> _Directions for this task_: Go through the entries below and pick out every line with "usePositionOf".

[Records from a data source]
BEGIN
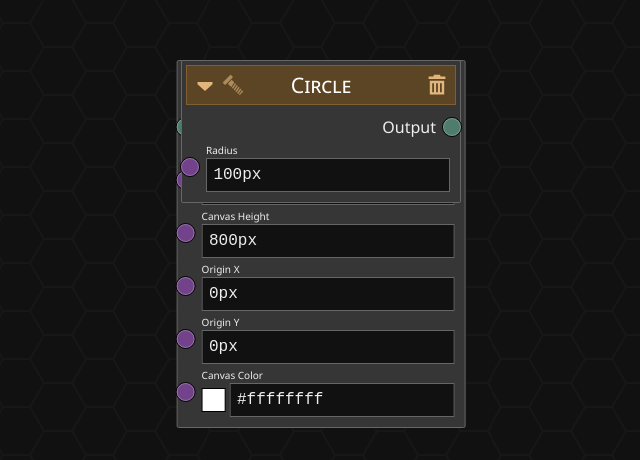
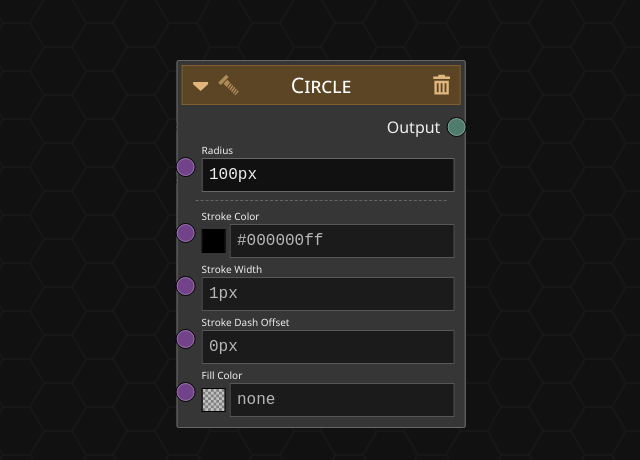
Before and after one commit to RobMayer/arcanigen, a React (Vite) app: page / in a window 1280 px wide. Shown: the part 340-800 px from the top of the page, without its empty margins (319-959 px from the left). Built offline with nearby package versions, Linux system fonts and the light colour scheme.

Commit message:
more circle bits

```diff
--- a/src/definitions/nodes/circleNode.tsx
+++ b/src/definitions/nodes/circleNode.tsx
@@ -8,6 +8,12 @@ import { NodeCategory } from "../../types";
 type CircleDefinition = {
     inputs: {
         radius: DataType<"length">;
+
+        // stroke
+        strokeWidth: DataType<"length">;
+        strokeColor: DataType<"color">;
+        strokeDashOffset: DataType<"length">;
+        fillColor: DataType<"color">;
     };
     outputs: {
         output: DataType<"shape">;
@@ -15,6 +21,12 @@ type CircleDefinition = {
     payload: {
         label: DataType<"string">;
         radius: DataType<"length">;
+
+        // stroke
+        strokeWidth: DataType<"length">;
+        strokeColor: DataType<"color">;
+        strokeDashOffset: DataType<"length">;
+        fillColor: DataType<"color">;
     };
 };
 
@@ -34,7 +46,13 @@ export const CircleNodeType = new (class extends AbstractNodeType<CircleDefiniti
             },
             payload: {
                 label: "",
-                radius: `100px`,
+                radius: "100px",
+                // stroke
+                strokeWidth: "1px",
+                strokeColor: "#000000ff",
+                strokeDashOffset: "0px",
+                // fill
+                fillColor: "none",
             },
             type: "circle",
         };
@@ -42,17 +60,55 @@ export const CircleNodeType = new (class extends AbstractNodeType<CircleDefiniti
     getSlots(node: ArcaneGraph.NodeOf<DataTypes.PayloadFor<CircleDefinition>>): DataTypes.SlotFor<CircleDefinition>[] {
         return [
             {
+                label: "Output",
                 type: "shape",
                 socketOut: "output",
-                label: "Output",
                 widget: "none",
             },
             {
+                label: "Radius",
                 type: "length",
                 socketIn: "radius",
                 widget: "input",
-                label: "Radius",
                 property: "radius",
+            },
+            {
+                type: "ui",
+                widget: "hr",
+            },
+            // stroke
+            {
+                label: "Stroke Color",
+                type: "color",
+                widget: "hex",
+                socketIn: "strokeColor",
+                property: "strokeColor",
+                alpha: true,
+                nullable: true,
+            },
+            {
+                label: "Stroke Width",
+                type: "length",
+                widget: "input",
+                socketIn: "strokeWidth",
+                property: "strokeWidth",
+            },
+            {
+                label: "Stroke Dash Offset",
+                type: "length",
+                widget: "input",
+                socketIn: "strokeDashOffset",
+                property: "strokeDashOffset",
+            },
+            // fill
+            {
+                label: "Fill Color",
+                type: "color",
+                widget: "hex",
+                socketIn: "fillColor",
+                property: "fillColor",
+                alpha: true,
+                nullable: true,
             },
         ];
     }
--- a/src/features/nodeview/node.tsx
+++ b/src/features/nodeview/node.tsx
@@ -1,7 +1,7 @@
 import { useRef, useCallback, Ref, useState, Dispatch, SetStateAction, KeyboardEvent, KeyboardEventHandler, FocusEvent, useMemo } from "react";
 import styled from "styled-components";
 import { DragMove } from "../../components/wrappers/DragMove";
-import { MainGraph } from "../../state/maingraph";
+import { Project } from "../../state/project";
 import { Session } from "../../state/session";
 import { GraphSlots } from "./slots";
 import { DataTypes } from "../../definitions/datatypes";
@@ -12,13 +12,13 @@ import TextInput from "../../components/inputs/TextInput";
 import { NodeTypeRegistry } from "../../definitions";
 
 export const GraphNode = styled(({ className, nodeId }: { nodeId: string; className?: string }) => {
-    const [storedPosition, setPosition] = MainGraph.usePositionOf(nodeId);
-    const [node, { update: updateNode }] = MainGraph.useNode(nodeId);
+    const [storedPosition, setPosition] = Project.usePositionOf(nodeId);
+    const [node, { update: updateNode }] = Project.useNode(nodeId);
     const handleRef = useRef<HTMLDivElement>(null);
 
     const selectionRef = Session.useSelectionRef();
-    const positionsRef = MainGraph.usePositionsRef();
-    const positionMethods = MainGraph.usePositionMethods();
+    const positionsRef = Project.usePositionsRef();
+    const positionMethods = Project.usePositionMethods();
 
     const [isSelected] = Session.useIsSelected(`node_${nodeId}`);
 
--- a/src/features/nodeview/slots.tsx
+++ b/src/features/nodeview/slots.tsx
@@ -1,6 +1,6 @@
 import { ReactNode, useCallback, useMemo } from "react";
 import { NodeTypeRegistry } from "../../definitions";
-import { MainGraph } from "../../state/maingraph";
+import { Project } from "../../state/project";
 import { ArcaneGraph } from "../../util/structs/arcaneGraph";
 import styled from "styled-components";
 import { Socket } from "./socket";
@@ -14,7 +14,7 @@ import TextInput from "../../components/inputs/TextInput";
 type BaseNode = ArcaneGraph.NodeOf<DataTypes.PayloadFor<AnyDefinition>>;
 
 export const GraphSlots = styled(({ nodeId, className }: { nodeId: string; className?: string }) => {
-    const [node, methods] = MainGraph.useNode(nodeId);
+    const [node, methods] = Project.useNode(nodeId);
     const nodeType = NodeTypeRegistry.get(node.type);
 
     const slots = useMemo(() => {
--- a/src/features/nodeview/socket.tsx
+++ b/src/features/nodeview/socket.tsx
@@ -1,5 +1,5 @@
 import { createContext, CSSProperties, ReactNode, useCallback, useContext, useEffect, useMemo, useRef } from "react";
-import { MainGraph } from "../../state/maingraph";
+import { Project } from "../../state/project";
 import styled from "styled-components";
 import { useResizeObserver } from "../../util/hooks/useResizeObserver";
 import { useStable } from "../../util/hooks/useStable";
@@ -16,11 +16,11 @@ type GraphConnectionControls = {
 const GraphViewConnectionCTX = createContext<GraphConnectionControls>({ start: () => {}, finish: () => {}, clear: () => {} });
 
 export const GraphConnectionProvider = ({ children }: { children?: ReactNode }) => {
-    const [pendingConnection, setPendingConnection] = MainGraph.usePendingConnection();
-    const graphMethods = MainGraph.useMethods();
+    const [pendingConnection, setPendingConnection] = Project.usePendingConnection();
+    const graphMethods = Project.useMethods();
 
     const connectionContextValue = useMemo(() => {
-        let pending: null | MainGraph.PendingConnection;
+        let pending: null | Project.PendingConnection;
         return {
             start: (nodeId: string, socketId: string, side: "in" | "out", type: string) => {
                 // todo: parametize scope properly...
@@ -61,7 +61,7 @@ export const Socket = styled(
     ({ side, socketId, nodeId, className, type, connected = false }: { side: "in" | "out"; socketId: string; nodeId: string; className?: string; type: string; connected?: boolean }) => {
         const socketRef = useRef<HTMLDivElement>(null);
 
-        const [pendingConnection] = MainGraph.usePendingConnection();
+        const [pendingConnection] = Project.usePendingConnection();
 
         const canConnect = useMemo(() => {
             if (pendingConnection === null) {
--- a/src/features/primary.tsx
+++ b/src/features/primary.tsx
@@ -1,6 +1,6 @@
 import styled from "styled-components";
-import { MainGraph } from "../state/maingraph";
-import { CSSProperties, Ref, RefObject, useCallback, useEffect, useMemo, useRef, useState } from "react";
+import { Project } from "../state/project";
+import { createContext, CSSProperties, Ref, RefObject, useCallback, useContext, useEffect, useMemo, useRef, useState } from "react";
 import { useResizeObserver } from "../util/hooks/useResizeObserver";
 import { DragPane } from "../components/wrappers/DragPane";
 import { DragMove } from "../components/wrappers/DragMove";
@@ -9,8 +9,20 @@ import { useStable } from "../util/hooks/useStable";
 import { GraphConnectionProvider } from "./nodeview/socket";
 import { GraphNode } from "./nodeview/node";
 
-export const GraphView = () => {
-    const nodes = MainGraph.useNodeList();
+const CTX = createContext<string>("root");
+
+export const GraphView = ({ graphId }: { graphId: string }) => {
+    return (
+        <CTX value={graphId}>
+            <GraphMain />
+        </CTX>
+    );
+};
+
+export const useGraphId = () => useContext(CTX);
+
+const GraphMain = () => {
+    const nodes = Project.useNodeList();
 
     const boundsRef = useRef<HTMLDivElement>(null);
     const paneRef = useRef<HTMLDivElement>(null);
@@ -123,7 +135,7 @@ const GraphViewPane = styled(DragPane)`
 `;
 
 const Links = () => {
-    const links = MainGraph.useLinkList();
+    const links = Project.useLinkList();
     return (
         <>
             {links.map((linkId) => {
@@ -347,7 +359,7 @@ const Bounds = styled(({ className, nodeList, ref }: { className?: string; nodeL
 //nested SVG for new coordinate system
 
 const GraphLink = styled(({ className, linkId }: { linkId: string; className?: string }) => {
-    const link = MainGraph.useLink(linkId);
+    const link = Project.useLink(linkId);
 
     const style = useMemo(() => {
         return {
--- a/src/state/maingraph.tsx
+++ b/src/state/project.tsx
@@ -4,10 +4,11 @@ import { ArcaneGraph } from "../util/structs/arcaneGraph";
 import { AnyDefinition, BaseDefinition } from "../definitions/nodes/abstractNode";
 import { NodeTypeRegistry } from "../definitions";
 import { DataTypes } from "../definitions/datatypes";
+import { useGraphId } from "../features/primary";
 
 // will eventually hold a container for node-type specific logic
 
-export namespace MainGraph {
+export namespace Project {
     export type PendingConnection = { scope: GraphId; node: string; socket: string; side: "in" | "out"; type: string };
     type GraphId = string;
     type XY = { x: number; y: number };
@@ -21,6 +22,7 @@ export namespace MainGraph {
         users: { [graphId: GraphId]: { node: ArcaneGraph.NodeId; scope: GraphId }[] };
         inputs: { [graphId: GraphId]: ArcaneGraph.NodeId[] };
         outputs: { [graphId: GraphId]: ArcaneGraph.NodeId[] };
+        // we need graph-level properties, and possibly a stable list of subgraphs
     };
 
     type State = { [key in keyof TheType]: FastContextMember<TheType[key]> } & {
@@ -78,7 +80,8 @@ export namespace MainGraph {
         return <CTX value={value}>{children}</CTX>;
     };
 
-    export const useNodeList = (graphId: string = "root") => {
+    export const useNodeList = () => {
+        const graphId = useGraphId();
         const ctx = useContext(CTX)!;
         const selector = useCallback(() => {
             return ctx.nodeList.get()[graphId];
@@ -86,7 +89,8 @@ export namespace MainGraph {
         return useSyncExternalStore(ctx.nodeList.subscribe, selector);
     };
 
-    export const useLinkList = (graphId: string = "root") => {
+    export const useLinkList = () => {
+        const graphId = useGraphId();
         const ctx = useContext(CTX)!;
         const selector = useCallback(() => {
             return ctx.linkList.get()[graphId];
@@ -94,7 +98,8 @@ export namespace MainGraph {
         return useSyncExternalStore(ctx.linkList.subscribe, selector);
     };
 
-    export const useLink = (id: string, graphId: string = "root") => {
+    export const useLink = (id: string) => {
+        const graphId = useGraphId();
         const ctx = useContext(CTX)!;
 
         const selector = useCallback(() => {
@@ -104,7 +109,8 @@ export namespace MainGraph {
         return useSyncExternalStore(ctx.links.subscribe, selector);
     };
 
-    export const useNode = (id: string, graphId: string = "root") => {
+    export const useNode = (id: string) => {
+        const graphId = useGraphId();
         const ctx = useContext(CTX)!;
 
         const selector = useCallback(() => {
@@ -141,7 +147,8 @@ export namespace MainGraph {
     };
 
     // todo: handle the case where graphId doesn't yet exist!
-    export const useMethods = (graphId: GraphId = "root") => {
+    export const useMethods = () => {
+        const graphId = useGraphId();
         const ctx = useContext(CTX)!;
 
         return useMemo(() => {
@@ -181,7 +188,8 @@ export namespace MainGraph {
         }, [ctx, graphId]);
     };
 
-    export const usePositionOf = (id: string, graphId: GraphId = "root") => {
+    export const usePositionOf = (id: string) => {
+        const graphId = useGraphId();
         const ctx = useContext(CTX)!;
 
         const selector = useCallback(() => {
@@ -211,7 +219,8 @@ export namespace MainGraph {
         return [value, set] as const;
     };
 
-    export const usePositionMethods = (graphId: GraphId = "root") => {
+    export const usePositionMethods = () => {
+        const graphId = useGraphId();
         const ctx = useContext(CTX)!;
         return useMemo(() => {
             const doCommit = () => ctx.positions.notify();
```
Also changed, not shown: src/index.tsx (+4 -4 lines).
END
> _Completed exercise_:
-    const [storedPosition, setPosition] = MainGraph.usePositionOf(nodeId);
+    const [storedPosition, setPosition] = Project.usePositionOf(nodeId);
-    export const usePositionOf = (id: string, graphId: GraphId = "root") => {
+    export const usePositionOf = (id: string) => {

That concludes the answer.